### [What the exercise asks]
At the line containing "myVoigt->SetParLimits(2, 0, 5);", begin retyping, and continue word for word until the records below run out.

### [Revision comparison data]
—————

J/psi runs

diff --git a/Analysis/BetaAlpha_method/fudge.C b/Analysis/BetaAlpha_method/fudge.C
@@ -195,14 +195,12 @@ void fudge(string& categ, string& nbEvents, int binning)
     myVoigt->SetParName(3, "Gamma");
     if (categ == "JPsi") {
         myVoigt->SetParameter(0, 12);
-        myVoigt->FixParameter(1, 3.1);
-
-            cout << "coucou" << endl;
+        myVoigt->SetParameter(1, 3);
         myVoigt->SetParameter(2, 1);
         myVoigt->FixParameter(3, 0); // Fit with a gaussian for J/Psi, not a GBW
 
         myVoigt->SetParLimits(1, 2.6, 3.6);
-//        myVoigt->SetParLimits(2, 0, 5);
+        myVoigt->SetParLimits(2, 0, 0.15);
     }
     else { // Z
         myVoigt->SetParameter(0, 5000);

—————

### [Final answer]
-//        myVoigt->SetParLimits(2, 0, 5);
+        myVoigt->SetParLimits(2, 0, 0.15);
     }
     else { // Z
         myVoigt->SetParameter(0, 5000);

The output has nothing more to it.